The eighth in a series of excerpts from Basil Brown and CW Phillips diaries as told by Mark Mitchells, Cultural Historian and Ship’s Company Volunteer Crew Member.
In his diary entry for Friday 28th July CW Phillips writes: The day was devoted to the complete clearance of the western end of the burial deposit. This means the stern end of the chamber, and many of the items found here were weapons or status symbols. Although it cannot be over-emphasised that there was nobody found in the chamber, this is also the “head end” of the possible grave.
Two other items dominated his attention on this day. The shield comprised thin strips of wood that had clearly been covered with gold leaf, which sadly kept blowing away! In its centre was the shield boss, the place where the warrior’s hand fitted. The other discovery was the iconic helmet. Although we always see it perfectly restored, in fact it was found in hundreds of tiny iron pieces, like a jigsaw – and a real puzzle for the team at the British Museum who would have the task of putting it together! Some historians suggest the helmet is derived from the Roman cavalry helmet, with eye sockets, nose guard and even a metal moustache! The whole thing was richly decorated with bronze images from Anglo-Saxon mythology. One explanation for its being in small pieces is that it survived intact for perhaps a century, but shattered when the roof of the chamber collapsed on to it.
The next day attention moved to the centre of the burial chamber. Here were two silver-mounted drinking horns – surely things we associate with our Anglo-Saxon forbears as they celebrated in the hall. Perhaps surprisingly, there was also evidence of textiles, showing some of the treasures had been wrapped in cloth. And close by was at least one coat of mail. A great warrior had been surrounded by his possessions and plunder.
At the end of the day the three large bronze cauldrons were lifted from the eastern end. This unknown hero of his people had been sent into the afterlife with every sign of his status and lacking for nothing.
After such discoveries, the entry for Sunday 30th July is refreshingly banal: The day was spent quietly about the site, writing letters and making traces of the working plans of the burial area. The site had strong police protection all day and was not disturbed. I think “strong police protection” means two village police constables, famously shown sitting in deck chairs.
On Monday 31st July an important stage of the work was reached – transporting the major items to the British Museum to be examined, conserved and then stored out of the way of possible enemy bombs. However, there was an element of farce too, as the van which carried the treasures to London ran out of fuel within sight of the Museum and had to be pushed to the grand entrance by helpful pedestrians!
At this time the sand on the floor of the chamber was sifted and several items were found and recorded – including another Merovingian gold coin, which had fallen out of the purse. The total of coins now stood at 40.
Until the site was secure Phillips had wanted to keep its existence under wraps.
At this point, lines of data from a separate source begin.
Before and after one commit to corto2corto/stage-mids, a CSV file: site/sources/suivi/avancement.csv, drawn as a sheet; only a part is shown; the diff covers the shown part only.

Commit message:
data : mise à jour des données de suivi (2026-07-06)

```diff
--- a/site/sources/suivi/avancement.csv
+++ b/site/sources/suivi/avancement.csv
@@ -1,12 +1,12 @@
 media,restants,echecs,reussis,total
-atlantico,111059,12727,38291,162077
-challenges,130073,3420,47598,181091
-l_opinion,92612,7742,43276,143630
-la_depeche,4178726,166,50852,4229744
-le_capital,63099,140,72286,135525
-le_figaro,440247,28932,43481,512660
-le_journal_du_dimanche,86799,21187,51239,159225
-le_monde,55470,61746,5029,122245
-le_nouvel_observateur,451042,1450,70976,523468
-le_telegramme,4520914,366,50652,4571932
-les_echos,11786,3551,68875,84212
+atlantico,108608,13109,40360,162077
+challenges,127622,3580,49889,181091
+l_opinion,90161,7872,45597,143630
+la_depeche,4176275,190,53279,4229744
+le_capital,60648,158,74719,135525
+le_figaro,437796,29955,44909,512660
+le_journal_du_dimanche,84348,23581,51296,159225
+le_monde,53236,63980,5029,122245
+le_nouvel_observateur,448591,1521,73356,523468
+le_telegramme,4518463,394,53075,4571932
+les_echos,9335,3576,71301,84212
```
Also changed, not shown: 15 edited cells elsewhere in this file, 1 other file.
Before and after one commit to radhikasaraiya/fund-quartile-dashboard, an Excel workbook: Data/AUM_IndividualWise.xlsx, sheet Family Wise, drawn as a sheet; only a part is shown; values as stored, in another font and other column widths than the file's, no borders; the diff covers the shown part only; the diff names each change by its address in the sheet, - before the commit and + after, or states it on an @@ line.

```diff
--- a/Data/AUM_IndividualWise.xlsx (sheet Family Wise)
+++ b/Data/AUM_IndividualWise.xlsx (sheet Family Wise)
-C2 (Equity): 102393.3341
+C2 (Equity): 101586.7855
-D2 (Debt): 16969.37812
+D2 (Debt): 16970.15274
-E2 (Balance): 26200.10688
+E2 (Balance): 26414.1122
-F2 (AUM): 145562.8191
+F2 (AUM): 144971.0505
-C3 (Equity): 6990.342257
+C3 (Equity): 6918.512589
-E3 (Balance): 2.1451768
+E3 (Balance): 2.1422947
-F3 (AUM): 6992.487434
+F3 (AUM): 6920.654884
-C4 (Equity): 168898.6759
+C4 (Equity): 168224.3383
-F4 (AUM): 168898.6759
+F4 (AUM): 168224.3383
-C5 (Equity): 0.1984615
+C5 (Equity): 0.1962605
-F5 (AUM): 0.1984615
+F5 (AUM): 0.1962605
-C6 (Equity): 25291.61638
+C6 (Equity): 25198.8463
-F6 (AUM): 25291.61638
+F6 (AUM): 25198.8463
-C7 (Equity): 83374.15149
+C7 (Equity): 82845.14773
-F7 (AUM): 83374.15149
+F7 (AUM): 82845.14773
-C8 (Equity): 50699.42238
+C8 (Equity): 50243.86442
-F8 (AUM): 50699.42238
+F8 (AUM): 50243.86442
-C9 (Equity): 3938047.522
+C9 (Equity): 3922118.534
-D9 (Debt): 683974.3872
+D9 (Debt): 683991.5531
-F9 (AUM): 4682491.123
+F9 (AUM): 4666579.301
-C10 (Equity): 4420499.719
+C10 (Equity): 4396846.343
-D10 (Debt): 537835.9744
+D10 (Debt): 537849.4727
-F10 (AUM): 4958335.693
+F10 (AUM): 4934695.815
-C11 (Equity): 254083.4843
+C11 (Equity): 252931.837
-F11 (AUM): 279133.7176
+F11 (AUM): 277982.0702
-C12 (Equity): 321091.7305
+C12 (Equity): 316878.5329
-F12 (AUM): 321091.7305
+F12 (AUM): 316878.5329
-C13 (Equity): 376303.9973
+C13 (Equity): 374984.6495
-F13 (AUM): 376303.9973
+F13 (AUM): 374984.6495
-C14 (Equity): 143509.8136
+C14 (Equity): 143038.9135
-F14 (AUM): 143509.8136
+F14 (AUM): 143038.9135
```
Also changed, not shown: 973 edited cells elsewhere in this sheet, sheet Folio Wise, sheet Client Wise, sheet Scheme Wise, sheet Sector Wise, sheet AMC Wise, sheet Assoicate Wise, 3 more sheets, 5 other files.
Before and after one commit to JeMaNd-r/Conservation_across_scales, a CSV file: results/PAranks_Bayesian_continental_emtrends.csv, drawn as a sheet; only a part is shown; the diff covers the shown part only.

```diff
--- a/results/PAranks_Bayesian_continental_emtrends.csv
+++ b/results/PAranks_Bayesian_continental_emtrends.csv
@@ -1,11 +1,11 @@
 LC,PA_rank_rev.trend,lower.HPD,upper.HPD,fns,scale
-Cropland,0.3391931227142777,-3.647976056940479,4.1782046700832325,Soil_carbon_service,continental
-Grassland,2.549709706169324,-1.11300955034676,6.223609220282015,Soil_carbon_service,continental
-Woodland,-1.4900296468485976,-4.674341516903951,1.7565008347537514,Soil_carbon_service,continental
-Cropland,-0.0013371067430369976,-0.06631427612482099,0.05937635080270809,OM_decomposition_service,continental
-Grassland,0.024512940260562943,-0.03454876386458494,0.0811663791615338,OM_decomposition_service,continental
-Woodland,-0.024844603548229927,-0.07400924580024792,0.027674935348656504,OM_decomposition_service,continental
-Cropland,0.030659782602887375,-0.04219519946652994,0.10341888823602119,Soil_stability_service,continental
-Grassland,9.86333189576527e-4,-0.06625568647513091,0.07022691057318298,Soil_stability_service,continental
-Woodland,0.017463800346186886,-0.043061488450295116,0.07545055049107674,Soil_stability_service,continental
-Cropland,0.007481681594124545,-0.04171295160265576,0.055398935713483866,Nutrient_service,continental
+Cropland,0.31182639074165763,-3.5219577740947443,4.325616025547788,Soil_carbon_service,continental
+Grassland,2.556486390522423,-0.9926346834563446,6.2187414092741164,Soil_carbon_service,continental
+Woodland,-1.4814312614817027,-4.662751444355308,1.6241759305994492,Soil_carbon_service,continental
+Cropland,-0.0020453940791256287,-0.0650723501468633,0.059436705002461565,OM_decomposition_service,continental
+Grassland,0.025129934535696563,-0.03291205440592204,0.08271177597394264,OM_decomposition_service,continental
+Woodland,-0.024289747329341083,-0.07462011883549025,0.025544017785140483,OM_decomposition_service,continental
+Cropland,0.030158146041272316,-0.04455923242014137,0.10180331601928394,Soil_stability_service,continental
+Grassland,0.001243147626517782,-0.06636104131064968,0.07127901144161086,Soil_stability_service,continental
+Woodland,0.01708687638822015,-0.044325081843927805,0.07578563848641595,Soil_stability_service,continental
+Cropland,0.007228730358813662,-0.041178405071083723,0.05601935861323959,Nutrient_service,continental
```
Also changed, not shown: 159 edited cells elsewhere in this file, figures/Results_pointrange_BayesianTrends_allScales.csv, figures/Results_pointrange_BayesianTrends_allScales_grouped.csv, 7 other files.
For this reason he had done a deal with The Woodbridge Reporter, whereby the Editor, Mr Fairweather, would hold back the story, but still secure a scoop, until given permission to print. He kept to his arrangement but rivalry between local titles proved too strong. On 26th July the EADT splashed the news which meant the gloves were off: “Anglo-Saxon Ship Burial. Interesting find in Suffolk. 82ft boat in grand trench.”
From this time quite a lot of effort went into putting up rope barriers and trying to control the members of the public who started to appear at Sutton Hoo. Fortunately, the weather was awful so only the most determined were seen on site.
On Tuesday 8th August (the day after Bank Holiday) Cdr Hutchison arrived to begin his detailed survey of vessel. “It appears that the boat had definitely broken just outside each end of the burial chamber. It became apparent also that the boat had been patched and that the strakes were made of more than one plank nailed together at the ends.”
Friday 11th August found Phillips turning his mind to something which could not be delayed or ignored: “Mrs Pretty was present in the afternoon and the final arrangements for the inquest were made in conjunction with the Inspector of Police and PC Ling.” The matter of who owned the treasure was about to be settled.
From now onwards the Diary concerns itself with cleaning up the boat and interpreting the timber impressions which were deduced in the sand. The Inquest, on Monday 14th August deserves to be given its own article – and it will be.
The inquest is to follow…